What really makes Preljocaj's take on the Grimm Brothers' story is an of-the-moment psychoanalytical exploration of youth, beauty, aging and jealousy that could happen only in the era of Botox shots and tummy tucks. (It's also one the 11-and-under crowd should probably skip -- unless you want a long conversation on the drive home.)
" 'Snow White' is really the most modern of the fairy tales," Preljocaj explained. "Because of the progress in science, medicine and genetics, people live longer and live younger, which makes possible the conflict between a 50-year-old woman who is full of beauty and seduction and a young girl of 16. A hundred years ago, this was not possible -- at age 35 you were an old person."
Which is why, for Preljocaj, the costumes were a crucial part of the equation. "In some ballets, the belle-mere -- the stepmother -- is played by a man because the idea is to show someone who is bad, [a] grotesque, you know? But to me she is not a grotesque, she's a really beautiful woman. And the tension in the ballet is the choice between two women: one very young woman with fresh beauty and one very mature, beautiful and strong woman.

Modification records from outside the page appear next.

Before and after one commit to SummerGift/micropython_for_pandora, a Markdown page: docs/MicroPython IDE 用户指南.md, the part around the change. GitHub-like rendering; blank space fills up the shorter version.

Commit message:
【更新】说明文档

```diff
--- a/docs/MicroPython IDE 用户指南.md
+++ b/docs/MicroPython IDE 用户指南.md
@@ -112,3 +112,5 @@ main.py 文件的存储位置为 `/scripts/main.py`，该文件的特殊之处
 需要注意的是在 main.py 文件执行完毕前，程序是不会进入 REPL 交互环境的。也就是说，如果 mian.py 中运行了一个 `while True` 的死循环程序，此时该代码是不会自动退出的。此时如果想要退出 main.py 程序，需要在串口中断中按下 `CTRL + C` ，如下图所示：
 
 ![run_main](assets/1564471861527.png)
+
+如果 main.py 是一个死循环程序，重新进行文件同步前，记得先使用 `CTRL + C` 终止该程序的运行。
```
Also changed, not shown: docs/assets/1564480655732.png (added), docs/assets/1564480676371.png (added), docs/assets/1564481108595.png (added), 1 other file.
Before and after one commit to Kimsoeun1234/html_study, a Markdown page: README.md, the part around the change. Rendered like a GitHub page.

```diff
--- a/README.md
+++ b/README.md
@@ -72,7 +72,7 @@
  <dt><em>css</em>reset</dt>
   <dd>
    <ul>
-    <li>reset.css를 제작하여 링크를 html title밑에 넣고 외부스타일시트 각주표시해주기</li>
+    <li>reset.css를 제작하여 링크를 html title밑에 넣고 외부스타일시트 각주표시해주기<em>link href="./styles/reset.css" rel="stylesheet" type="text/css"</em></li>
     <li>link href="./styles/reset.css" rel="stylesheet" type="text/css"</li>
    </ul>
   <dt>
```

That's what we discussed with Jean Paul Gaultier: How she can be on one hand very dark but on the other hand very beautiful and feminine."
Preljocaj decided Gaultier was the one to help him breathe life into his fairy tale after attending the designer's January 2008 mermaid-themed haute couture collection.

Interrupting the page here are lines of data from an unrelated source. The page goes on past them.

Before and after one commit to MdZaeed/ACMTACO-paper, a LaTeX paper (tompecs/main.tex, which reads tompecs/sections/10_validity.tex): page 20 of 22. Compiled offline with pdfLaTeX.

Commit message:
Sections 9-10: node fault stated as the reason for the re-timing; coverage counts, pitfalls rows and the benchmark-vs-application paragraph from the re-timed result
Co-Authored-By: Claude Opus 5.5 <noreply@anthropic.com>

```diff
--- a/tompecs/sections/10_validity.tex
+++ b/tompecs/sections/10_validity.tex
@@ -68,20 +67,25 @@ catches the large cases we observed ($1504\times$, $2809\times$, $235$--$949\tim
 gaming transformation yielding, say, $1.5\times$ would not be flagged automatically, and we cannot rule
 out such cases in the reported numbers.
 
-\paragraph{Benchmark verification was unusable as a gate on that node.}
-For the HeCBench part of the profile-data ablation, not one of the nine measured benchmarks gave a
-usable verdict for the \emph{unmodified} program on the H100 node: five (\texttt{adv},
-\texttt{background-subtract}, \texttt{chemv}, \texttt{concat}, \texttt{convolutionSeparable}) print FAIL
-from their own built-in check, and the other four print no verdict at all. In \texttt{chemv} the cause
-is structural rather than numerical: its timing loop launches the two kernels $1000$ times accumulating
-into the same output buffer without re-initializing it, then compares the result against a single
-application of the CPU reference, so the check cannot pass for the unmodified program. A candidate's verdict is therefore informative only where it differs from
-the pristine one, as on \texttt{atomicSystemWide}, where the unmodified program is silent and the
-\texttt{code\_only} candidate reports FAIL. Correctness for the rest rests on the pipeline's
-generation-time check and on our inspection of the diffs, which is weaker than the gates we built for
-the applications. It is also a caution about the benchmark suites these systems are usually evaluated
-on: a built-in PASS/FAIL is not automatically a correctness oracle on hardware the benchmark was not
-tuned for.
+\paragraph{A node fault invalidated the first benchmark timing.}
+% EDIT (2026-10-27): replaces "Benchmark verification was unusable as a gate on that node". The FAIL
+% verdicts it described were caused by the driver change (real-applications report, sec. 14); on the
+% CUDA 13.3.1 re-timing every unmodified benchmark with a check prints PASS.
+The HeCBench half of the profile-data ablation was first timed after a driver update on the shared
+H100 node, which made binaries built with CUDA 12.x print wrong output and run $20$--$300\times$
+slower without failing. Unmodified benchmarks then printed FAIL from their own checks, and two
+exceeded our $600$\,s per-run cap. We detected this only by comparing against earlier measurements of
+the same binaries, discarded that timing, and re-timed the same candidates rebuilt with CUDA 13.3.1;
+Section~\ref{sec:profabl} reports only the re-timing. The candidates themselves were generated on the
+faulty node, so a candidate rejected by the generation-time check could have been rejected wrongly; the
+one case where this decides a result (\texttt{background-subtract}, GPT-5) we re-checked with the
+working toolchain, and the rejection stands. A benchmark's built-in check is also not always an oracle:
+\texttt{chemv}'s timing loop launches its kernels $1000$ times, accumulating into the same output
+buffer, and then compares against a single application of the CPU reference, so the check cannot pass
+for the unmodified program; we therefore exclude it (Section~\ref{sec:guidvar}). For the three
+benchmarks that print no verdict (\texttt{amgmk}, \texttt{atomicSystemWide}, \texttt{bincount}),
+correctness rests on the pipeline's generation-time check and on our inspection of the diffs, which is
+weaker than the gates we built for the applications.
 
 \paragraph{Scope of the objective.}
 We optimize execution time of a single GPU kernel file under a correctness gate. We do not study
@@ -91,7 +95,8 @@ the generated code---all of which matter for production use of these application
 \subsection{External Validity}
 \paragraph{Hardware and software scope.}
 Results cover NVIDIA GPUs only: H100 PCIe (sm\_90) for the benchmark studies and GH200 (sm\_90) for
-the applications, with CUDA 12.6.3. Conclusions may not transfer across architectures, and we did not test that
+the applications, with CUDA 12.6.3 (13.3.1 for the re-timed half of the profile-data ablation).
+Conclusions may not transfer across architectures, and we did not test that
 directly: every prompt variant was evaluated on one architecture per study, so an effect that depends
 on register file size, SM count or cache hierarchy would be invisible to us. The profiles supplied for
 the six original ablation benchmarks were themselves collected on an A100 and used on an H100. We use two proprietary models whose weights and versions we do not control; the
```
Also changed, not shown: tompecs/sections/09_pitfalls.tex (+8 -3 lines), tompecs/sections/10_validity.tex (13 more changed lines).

"It was really my very first idea. When I was thinking about who would be the costume designer, I went to see a defiles [runway show] of Jean Paul Gaultier's that was based on [Hans Christian Andersen's fairy tale] 'The Little Mermaid,' and it was incredible. There were these girls with dripping wet hair, there were starfish, and everything was incredibly inspired by the seas and the elements of fish. I remember thinking he was the right guy for this production."
Once Gaultier was on board, Preljocaj said the process consisted of meetings to discuss the elements; the artistic directors' vision and interpretation of the characters, the symbolism of the story, and how the various pieces would fit into -- and play off of -- the set. Leproust's minimalist backdrop is impressive in its starkness. Some parts -- the wall-mounted thrones and towering mirror in particular -- wouldn't look out of place in Roger Waters' touring production of "The Wall"; other pieces are more organic in nature, including a rock wall for a bungee-ballet number by the seven dwarfs and pods that looked like a mix of smooth-tumbled rocks, mushroom caps and beanbag chairs.

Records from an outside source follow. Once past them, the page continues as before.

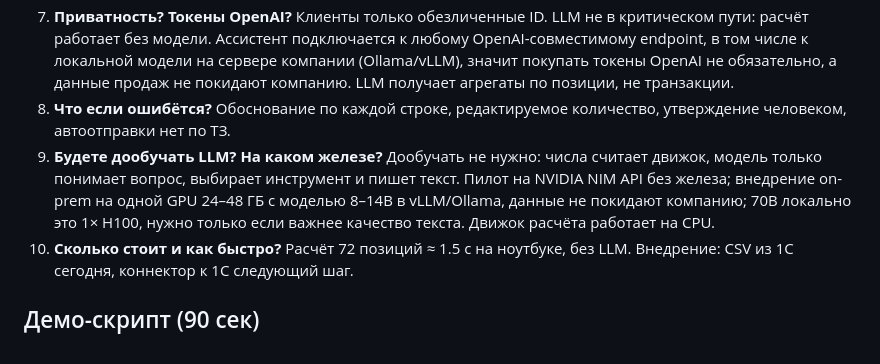
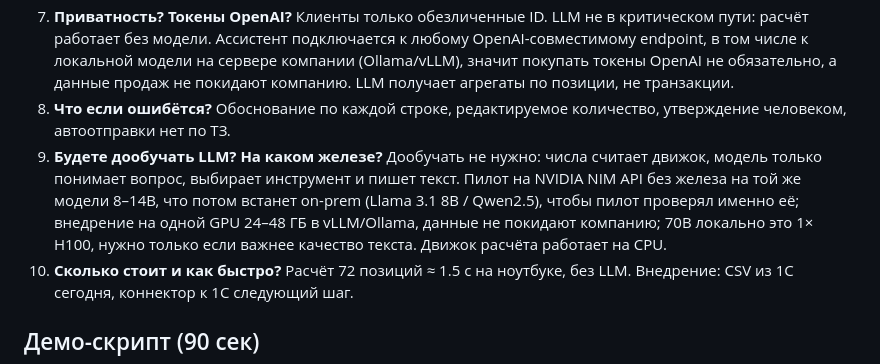
Before and after one commit to BAITC-Hacks/hack-7d91ac57-ads-tech, a Markdown page: docs/PITCH.md, the part around the change. Rendered like a GitHub page.

```diff
--- a/docs/PITCH.md
+++ b/docs/PITCH.md
@@ -22,7 +22,7 @@
 6. **Почему не Prophet/ETS?** 24 месяца истории, объяснимость менеджеру, никаких тяжёлых зависимостей. Интерфейс движка позволяет заменить прогнозчик.
 7. **Приватность? Токены OpenAI?** Клиенты только обезличенные ID. LLM не в критическом пути: расчёт работает без модели. Ассистент подключается к любому OpenAI-совместимому endpoint, в том числе к локальной модели на сервере компании (Ollama/vLLM), значит покупать токены OpenAI не обязательно, а данные продаж не покидают компанию. LLM получает агрегаты по позиции, не транзакции.
 8. **Что если ошибётся?** Обоснование по каждой строке, редактируемое количество, утверждение человеком, автоотправки нет по ТЗ.
-9. **Будете дообучать LLM? На каком железе?** Дообучать не нужно: числа считает движок, модель только понимает вопрос, выбирает инструмент и пишет текст. Пилот на NVIDIA NIM API без железа; внедрение on-prem на одной GPU 24–48 ГБ с моделью 8–14B в vLLM/Ollama, данные не покидают компанию; 70B локально это 1× H100, нужно только если важнее качество текста. Движок расчёта работает на CPU.
+9. **Будете дообучать LLM? На каком железе?** Дообучать не нужно: числа считает движок, модель только понимает вопрос, выбирает инструмент и пишет текст. Пилот на NVIDIA NIM API без железа на той же модели 8–14B, что потом встанет on-prem (Llama 3.1 8B / Qwen2.5), чтобы пилот проверял именно её; внедрение на одной GPU 24–48 ГБ в vLLM/Ollama, данные не покидают компанию; 70B локально это 1× H100, нужно только если важнее качество текста. Движок расчёта работает на CPU.
 10. **Сколько стоит и как быстро?** Расчёт 72 позиций ≈ 1.5 с на ноутбуке, без LLM. Внедрение: CSV из 1С сегодня, коннектор к 1С следующий шаг.
 
 ## Демо-скрипт (90 сек)
```
Also changed, not shown: README.md (+2 -2 lines).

"The last part was to walk through the choreography with him." Preljocaj explained. "After that, he went away for two weeks and brought me back 200 sketches for costume ideas -- lots of different ideas for each character."
From there, the designer and the artistic director worked to winnow the choices to costumes that would instantly telegraph each character (Preljocaj notes that each of the 25 dancers has at least three costumes).